4 Reasons To Avoid Credit Cards When You’re Skint

4 Reasons To Avoid Credit Cards When You're Skint

It’s nearing the end of the month and your bank balance is looking bare. It’s so low that you can’t afford a drink and a packet of peanuts in your local establishment. Yes, you’re officially skint.

People say they are broke and have no money, but they don’t mean it. Their balance might be low, but they’re in no danger of missing the rent or mortgage payments. However, you’re struggling and want to turn to your credit card to help you through.

It’s a bad idea for several reasons. Continue reading to learn more about them.

There’s No Buffer

Paying with a piece of plastic can be a wise move as it gives you breathing space before the full amount is due.
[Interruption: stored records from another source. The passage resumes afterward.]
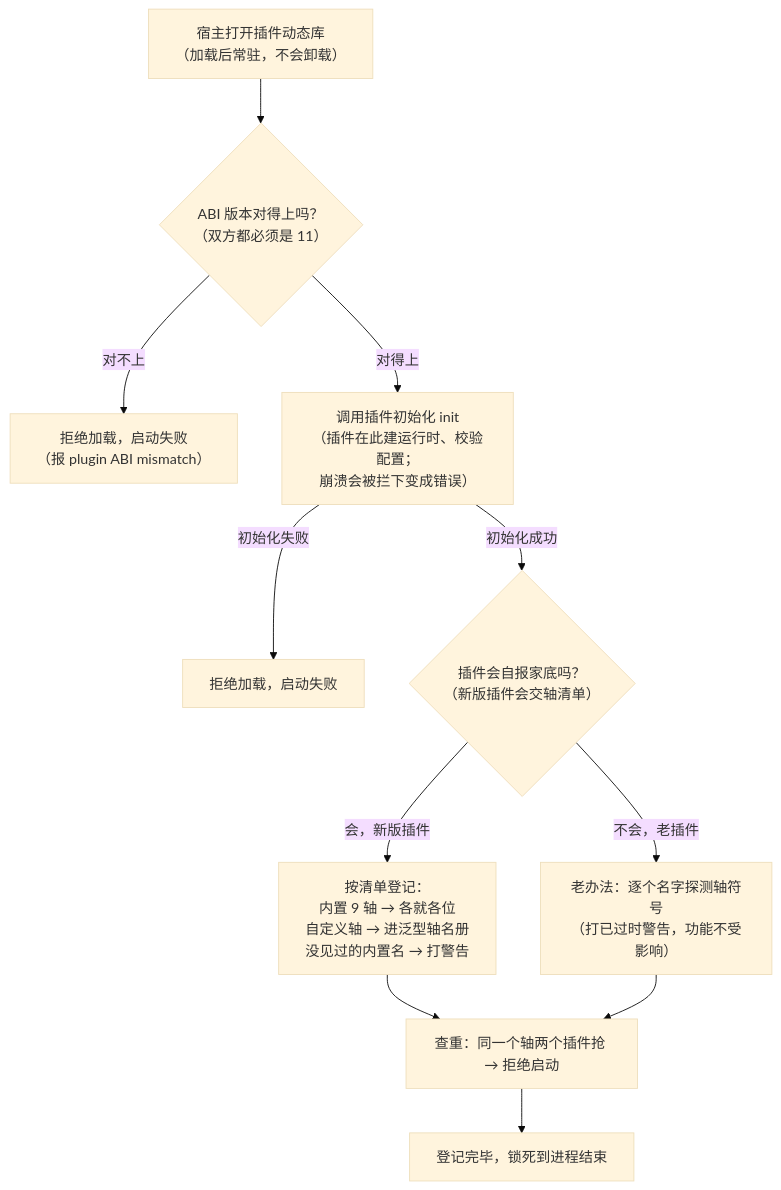
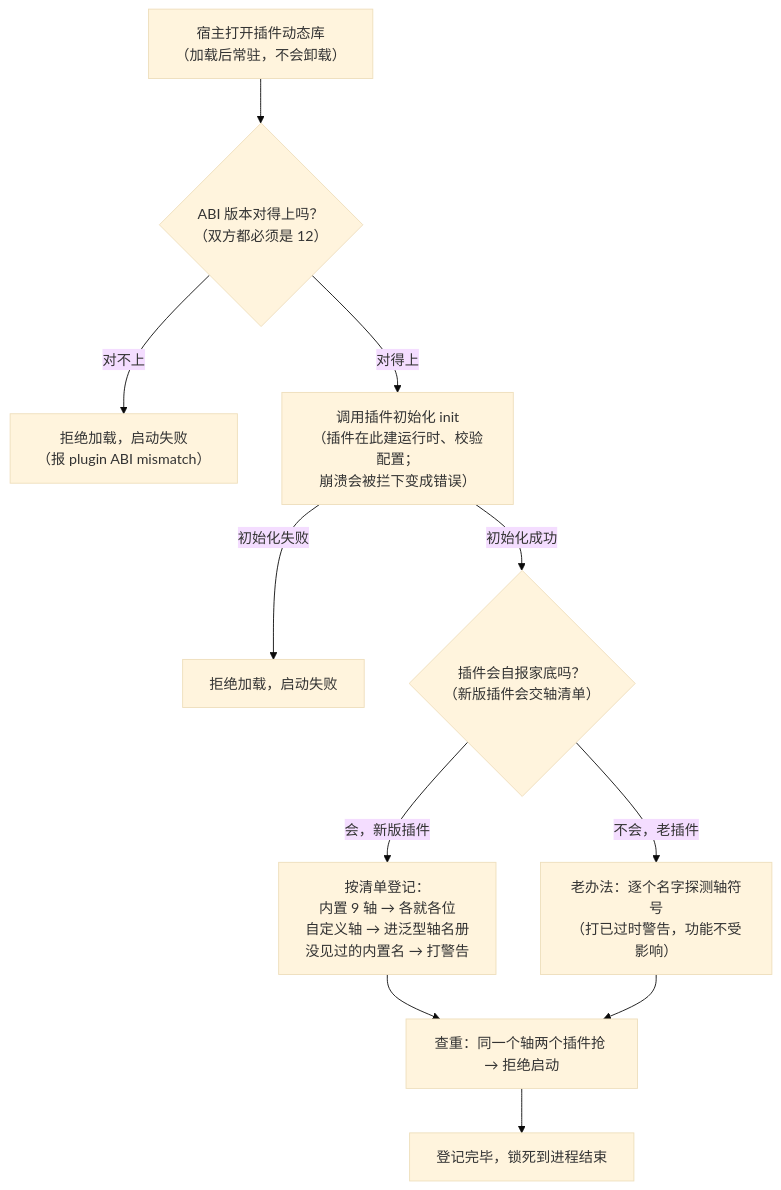
The first of 3 diagrams in docs/plugins/plugin-development.md (everpan/oj-bin), drawn with Mermaid (base theme) before and after one commit. The commit also changed other lines of this file and 43 other files, not shown here.

````diff
--- a/docs/plugins/plugin-development.md
+++ b/docs/plugins/plugin-development.md
@@ -63,13 +63,13 @@
 ```mermaid
 flowchart TD
-    A["宿主打开插件动态库<br/>（加载后常驻，不会卸载）"] --> B{"ABI 版本对得上吗？<br/>（双方都必须是 11）"}
+    A["宿主打开插件动态库<br/>（加载后常驻，不会卸载）"] --> B{"ABI 版本对得上吗？<br/>（双方都必须是 12）"}
     B -->|对不上| X1["拒绝加载，启动失败<br/>（报 plugin ABI mismatch）"]
     B -->|对得上| C["调用插件初始化 init<br/>（插件在此建运行时、校验配置；<br/>崩溃会被拦下变成错误）"]
     C -->|初始化失败| X2["拒绝加载，启动失败"]
     C -->|初始化成功| D{"插件会自报家底吗？<br/>（新版插件会交轴清单）"}
     D -->|会，新版插件| E["按清单登记：<br/>内置 9 轴 → 各就各位<br/>自定义轴 → 进泛型轴名册<br/>没见过的内置名 → 打警告"]
     D -->|不会，老插件| F["老办法：逐个名字探测轴符号<br/>（打已过时警告，功能不受影响）"]
     E --> G["查重：同一个轴两个插件抢 → 拒绝启动"]
     F --> G
     G --> H["登记完毕，锁死到进程结束"]
 ```
````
But, when you’re boracic, you don’t experience the full benefit of credit since your funds usually run out at the end of the month. And, that’s when your credit card statement is due, too. By switching from a debit account to a credit account, all you do is increase the chances of missing payments, which leads to high-interest rates and more debt, as well as a low credit score. To use credit wisely, you must plan to get the breathing space you need.

The Limit Is Dangerous

A credit card has a maximum limit. In the UK, the average is between £3,000 and £4,000, which is very high. Not only is it large, but it’s dangerous as you might be tempted into spending more than you can pay back. At least you have the option to top-up your finances with small amounts that are more straightforward to clear with payday loans. After all, £50 is a lot simpler to manage than £150 or £200. Therefore, it could be healthier to consider other credit options instead of continually leaning on your credit card.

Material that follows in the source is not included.